We recently reported on the possibility of Google opening its own line of Google Stores. That rumor was 100 percent denied on Tuesday by Google Head of Android development, Andy Rubin.
Speaking to AllThingsD‘s Ina Fried, the Google executive said of possible retail locations:
“Google has no plans and we have nothing to announce.”
In explaining why Google does not require retail stores, Rubin proclaims that consumers “don’t have to go in the store and feel [products] anymore.” It is a strange argument seeing as most analysts and customers have complained about the lack of hands on availability for some newer Google products.
In fact, a well received piece by TechCrunch‘s MG Siegler recently suggested that “average consumers are never going to buy [Google's] projects online without having tried them first.”
It is that very hands-on desire that drove more than 325 million people to Apple retail stores in 2012, a new record for the tech giant. Apple credits iPad adoption to its in-store displays and their hands-on availability.
It is that very type of hands on experience many users may yearn for when attempting to choose between Windows 8, Mac OS X, and Google Chrome OS devices.
Rubin, in the meantime, believes that Google can create enough online tools and provide enough positive online reviews of its products to drive sales. Andy Rubin also believes that customers will continue to buy more products based on word-of-mouth and social networking suggestions from friends, family members, and co-workers.
Rubin also admits that the Google Nexus program is not “far enough along to think about the necessity of having these things in a retail store.”
So, perhaps the question shouldn’t be whether or not Google will bring products to a Google retail store but how long it will experiment and grow its hardware lines before such stores are necessary.
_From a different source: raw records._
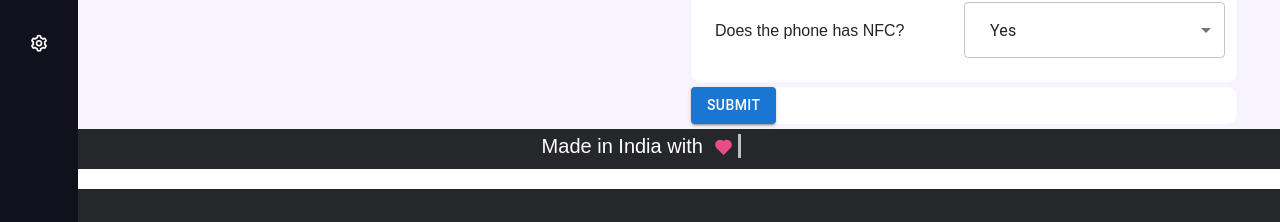
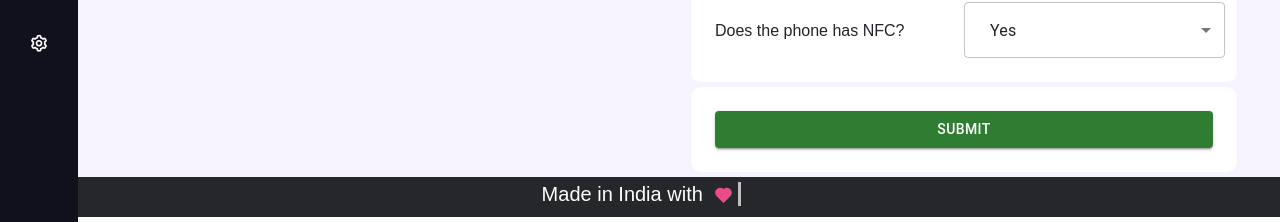
Before and after one commit to braincodeishan/x-check-frontend, a React (Create React App) app: page /UpdateMobiles in a window 1280 px wide. Shown: the part 474-696 px from the top of the page. Built offline with nearby package versions, Linux system fonts and the light colour scheme; no server answers.

Commit message:
--- Auto-Git Commit ---

```diff
--- a/src/Components/Admin/UpdateMobile.js
+++ b/src/Components/Admin/UpdateMobile.js
@@ -446,8 +446,8 @@ const UpdateMobile = () => {
                             />
                         </div>
                     </div>}
-                    <div className="boxLayout">
-                    <Button variant="contained">Submit</Button>
+                    <div className="boxLayout p-4 d-grid">
+                    <Button variant="contained" color="success">Submit</Button>
 
                     </div>
                 </div>
```
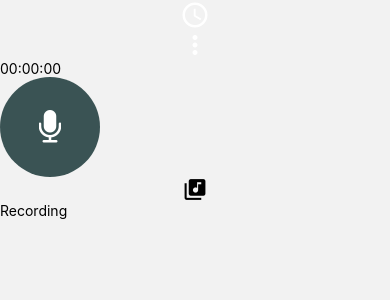
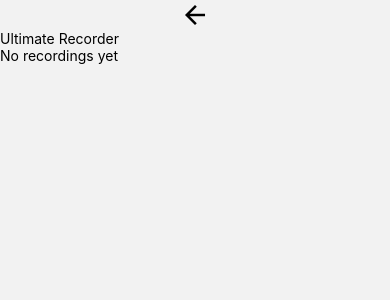
Before and after one commit to fidelmordzinu/ultimate-recorder, a React Native app: screen /Recordings in a window 390 px wide. Shown: the top 300 px of the page. Built offline with nearby package versions, Linux system fonts and the light colour scheme; what tailwindcss-react-native would draw is missing.

Commit message:
New commit

```diff
--- a/App.js
+++ b/App.js
@@ -3,6 +3,7 @@
 import { createNativeStackNavigator } from "@react-navigation/native-stack";
 import HomeScreen from "./screens/HomeScreen";
 import { SafeAreaProvider } from "react-native-safe-area-context";
+import RecordingsScreen from "./screens/RecordingsScreen";
 
 const Stack = createNativeStackNavigator();
 
@@ -13,6 +14,7 @@
         <TailwindProvider>
           <Stack.Navigator screenOptions={{ headerShown: false }}>
             <Stack.Screen name="Home" component={HomeScreen} />
+            <Stack.Screen name="Recordings" component={RecordingsScreen} />
           </Stack.Navigator>
         </TailwindProvider>
       </NavigationContainer>
--- a/screens/HomeScreen.js
+++ b/screens/HomeScreen.js
@@ -4,7 +4,7 @@
 import { Icon } from "@rneui/themed";
 import { Audio, AVPlaybackStatus } from "expo-av";
 
-const HomeScreen = () => {
+const HomeScreen = ({ navigation }) => {
   const [recording, setRecording] = React.useState();
   const [pausing, setPausing] = React.useState(true);
 
@@ -45,14 +45,13 @@
   }
   return (
     <SafeAreaView style={{ flex: 1 }}>
-      <View className="flex-1 justify-center items-center bg-white ">
-        <View className="flex-2 p-5 items-end justify-end w-full flex-row space-x-2">
-          <Icon name="access-time" type="material" color="white" size={30} />
-          <Icon name="more-vert" type="material" color="white" size={30} />
+      <View className="flex-1 bg-white ">
+        <View className="flex-2 p-5 justify-end w-full flex-row space-x-2">
+          <Icon name="more-vert" type="material" color="black" size={30} />
         </View>
         <View className="flex-1 ">
           <View className="flex-1 justify-center items-center">
-            <Text className=" text-6xl text-gray-300">00:00:00</Text>
+            <Text className=" text-6xl text-gray-400">00:00:00</Text>
           </View>
           <View className="flex-1 justify-center items-center">
             <Pressable
@@ -113,6 +112,7 @@
         </View>
         {recording ? null : (
           <View className="flex-2 p-5 justify-end flex-row w-full ">
+            <Pressable onPress={() => navigation.navigate("Recordings")}>
               <View className="flex-row space-x-2">
                 <Icon
                   name="library-music"
@@ -122,6 +122,7 @@
                 />
                 <Text className="text-black text-lg">Recording</Text>
               </View>
+            </Pressable>
           </View>
         )}
       </View>
--- /dev/null
+++ b/screens/RecordingsScreen.js
@@ -0,0 +1,88 @@
+import { View, Text, Pressable, StyleSheet } from "react-native";
+import React from "react";
+import { SafeAreaView } from "react-native-safe-area-context";
+import { Icon } from "@rneui/themed";
+import { Audio, AVPlaybackStatus } from "expo-av";
+
+const HomeScreen = ({ navigation }) => {
+  const [recording, setRecording] = React.useState();
+  const [pausing, setPausing] = React.useState(true);
+
+  async function startRecording() {
+    try {
+      console.log("Requesting permissions..");
+      await Audio.requestPermissionsAsync();
+      await Audio.setAudioModeAsync({
+        allowsRecordingIOS: true,
+        playsInSilentModeIOS: true,
+      });
+
+      console.log("Starting recording..");
+      const { recording } = await Audio.Recording.createAsync(
+        Audio.RECORDING_OPTIONS_PRESET_HIGH_QUALITY
+      );
+      setRecording(recording);
+      setPausing(false);
+      console.log("Recording started");
+    } catch (err) {
+      console.error("Failed to start recording", err);
+    }
+  }
+
+  async function stopPausing() {
+    console.log("Pausing recording..");
+    await recording.pauseAsync();
+    setPausing(true);
+    console.log("Recording paused", await recording.getStatusAsync());
+  }
+
+  async function stopRecording() {
+    console.log("Stopping recording..");
+    setRecording(undefined);
+    await recording.stopAndUnloadAsync();
+    const uri = recording.getURI();
+    console.log("Recording stopped and stored at", uri);
+  }
+  return (
+    <SafeAreaView style={{ flex: 1 }}>
+      <View className="flex-1 bg-white ">
+        <View className="flex-2 p-5 w-full flex-row space-x-2">
+          <Pressable
+            className="flex-1"
+            onPress={() => navigation.navigate("Home")}
+          >
+            <View className=" flex-row">
+              <Icon name="arrow-back" type="material" color="black" size={30} />
+
+              <Text className=" pl-2 text-lg">Ultimate Recorder</Text>
+            </View>
+          </Pressable>
+        </View>
+        <View className="flex-1 items-center justify-center">
+          <Text>No recordings yet</Text>
+        </View>
+      </View>
+    </SafeAreaView>
+  );
+};
+const styles = StyleSheet.create({
+  pressableLarge: {
+    display: "flex",
+    justifyContent: "center",
+    alignItems: "center",
+    borderRadius: 100,
+    padding: 12,
+    width: 100,
+    height: 100,
+  },
+  pressableSmall: {
+    display: "flex",
+    justifyContent: "center",
+    alignItems: "center",
+    borderRadius: 60,
+    padding: 10,
+    width: 60,
+    height: 60,
+  },
+});
+export default HomeScreen;
```
Lines whose indentation alone changed are shown as unchanged.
Google already offers some in-store displays that serve as a mini-Google showroom for its various product lines.